Vanity. Hey, it’s okay to love yourself. Poly is generally sex-positive so it’s even okay to love yourself, but it’s really not okay to allow your own self-adoration to eclipse your own failings. Nobody is perfect. Nobody does this extended-alt-kinky-relationship stuff perfectly and exactly right every time. We all make mistakes. You can’t hold yourself let alone others to impossible standards. Newsflash: your fecal matter likely exudes a pungent odor - there’s always room for growth, self-discovery, and enlightenment. Embrace it.
Dishonesty. Okay, lying is bad. I don’t need to tell you that. Lying erodes trust. But ongoing deceit is even worse. Deceit is the destroyer of trust. Chronic deceitful behavior relies on a sort of self-righteous sense of entitlement where you’ve justified a means to an end: to get what you want, it’s okay to lie, cheat, steal, manipulate, and conceal from people you love, in perpetuity, for as long as you need to as to have your needs met. Ongoing patterns of deceitful behavior simply abuse. That there’s what we call a ‘deal-killer’.
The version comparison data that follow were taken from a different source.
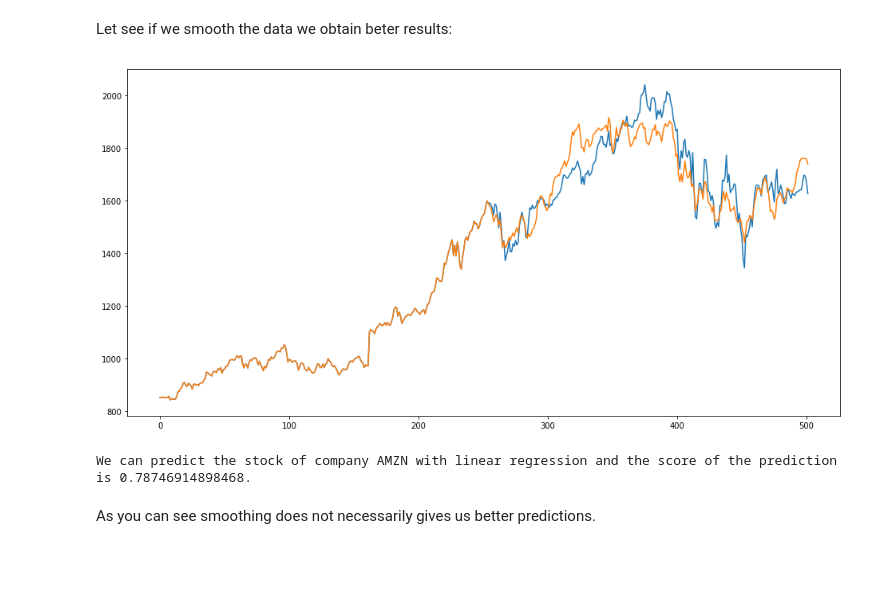
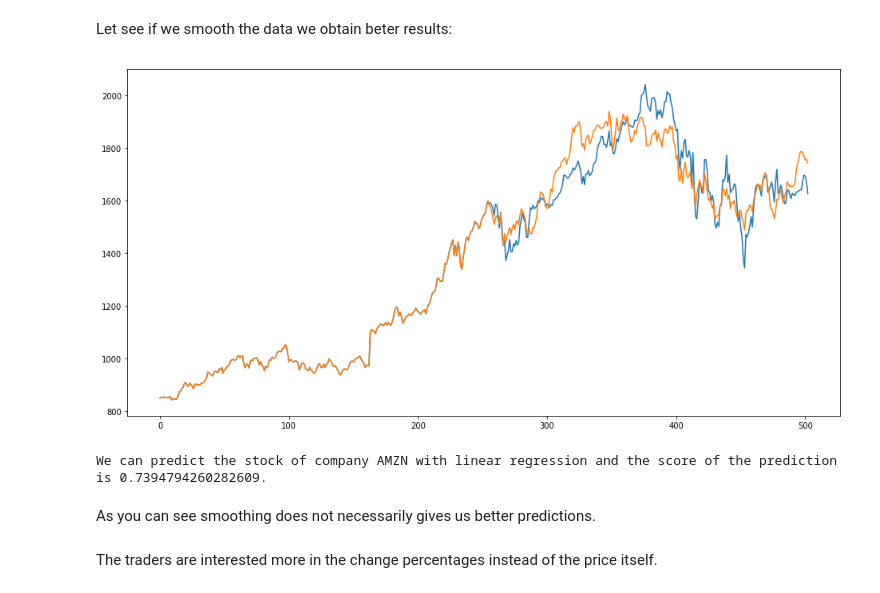
Before and after one commit to SaeedHK/stockML, a Jupyter notebook: JSONReadingOnline.ipynb, the cells around one changed output. Cells and saved outputs as stored; diff of their text form; code cells hidden in the pictures; blank space fills up the shorter version.

```diff
--- a/JSONReadingOnline.ipynb
+++ b/JSONReadingOnline.ipynb
@@ -131,8 +131,9 @@ def myLaggedLR (X , y , name , k=0 , samplenumber=255 ):
     y_new = y[k:]
     myLR (X_new , y_new, name , samplenumber)
 # %%
-name = 'ASML'
+name = 'AMZN'
 y = np.array ( df.loc[:,[name]] )
 X = np.array ( df.loc[:,[company for company in NasDaq if company !=name]] )
 myLaggedLR (X , y , name , k=5)
+myLaggedLR (np.empty_like(y), y , name , k=10)
 # %% [output]
@@ -155,13 +160,13 @@ def smoothingMatrix (X , k=10):
 # %%
 name = 'AMZN'
 y = np.array ( df.loc[:,[name]] )
 X = np.array ( df.loc[:,[company for company in NasDaq if company !=name]] )
 smoothingcoef = 1
 XSmoothed , ySmoothed = smoothingMatrix(X,k=smoothingcoef) , smoothingMatrix(y,k=smoothingcoef)
-myLaggedLR (XSmoothed , ySmoothed , name , k=1)
+myLR (XSmoothed , ySmoothed , name)
 # %% [output]
-[figure, old version]
+[figure, new version]
-We can predict the stock of company AMZN with linear regression and the score of the prediction is 0.78746914898468.
+We can predict the stock of company AMZN with linear regression and the score of the prediction is 0.7394794260282609.
 # %% [markdown]
 As you can see smoothing does not necessarily gives us better predictions.
 # %%
@@ -173,0 +181,2 @@ def slidingCorrl (price1 , price2 , k=100):
+# %% [markdown]
+The traders are interested more in the change percentages instead of the price itself.
```
Also changed, not shown: parts of 6 cells of this notebook.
Jealousy. It’s the Godzilla of emotions. But your job isn’t to kill Godzilla. Everybody knows you can’t kill a giant radioactive lizard that shoots lasers out of its eyeballs – it just comes back more badass, like, for instance, a cyborg giant radioactive lizard. With missiles. And a targeting system. Nay. Your job is to put Godzilla on a far away island and make sure it has no incentive to leave and trample Tokyo. Manage this emotion. Contain it. Better: use it. Find ways to talk about your concerns with others – either in a community setting or directly with your partners. Use jealousy as an excuse to start up meaningful conversation that’ll translate into needed remedies.
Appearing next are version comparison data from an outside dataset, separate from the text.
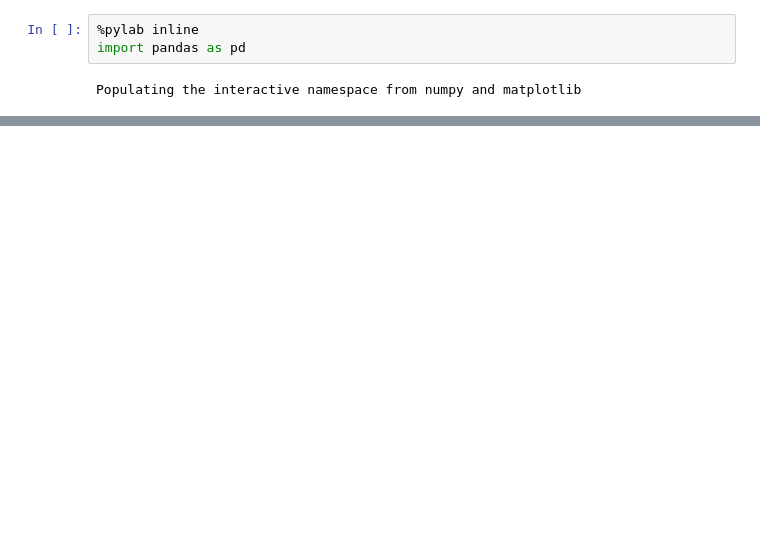
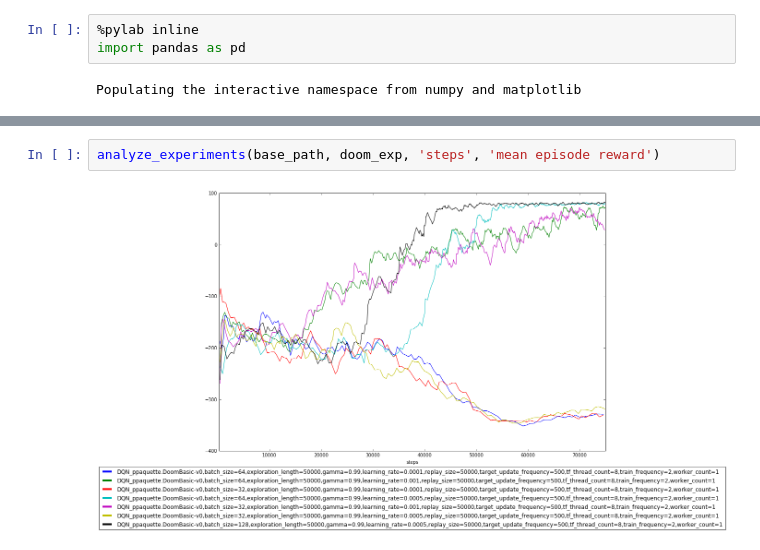
Before and after one commit to akashin/baselines, a Jupyter notebook: Analyze.ipynb, the cells around one changed output, grey strips where cells are left out. Drawn from its saved outputs; the diff is of its cells as text; blank space fills up the shorter version.

```diff
--- a/Analyze.ipynb
+++ b/Analyze.ipynb
@@ -37 +47,5 @@ experiments = [
+# %%
+analyze_experiments(base_path, doom_exp, 'steps', 'mean episode reward')
+# %% [output]
+[figure, added]
 # %%
```
Also changed, not shown: parts of 11 cells of this notebook, 4 other files.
Unpredictability. Finally, pretend for a moment that you’ve a date with a new person and its dynamics have been thoroughly negotiated with your primary partner. It will include these things; it won’t include those things; it will certainly not “go there”. But it does, regardless of your promises, or it doesn’t, and your primary partner expresses passive aggressive behavior over “how far it went” even though it may have fallen within the negotiated boundaries. Or what if the rules concerning time out, protection, or budget are constantly shifting? Or what if an exception made for one is suddenly applied to all? Many of these scenarios create anxiety because we don’t know what’ll happen next. There’s no predictability and that puts everyone on edge.
Now, chances are, you’re not indulging in all of these sins at once and planning to put your metamour’s head in a FedEx box. Yeah, I’m sorry - you’re just not that evil - but if you’re looking for some tell-tale signs of disharmony in your network, just look for the glowering faces of the ill-tempered dwarves. One of two of them might be hiding in there, somewhere.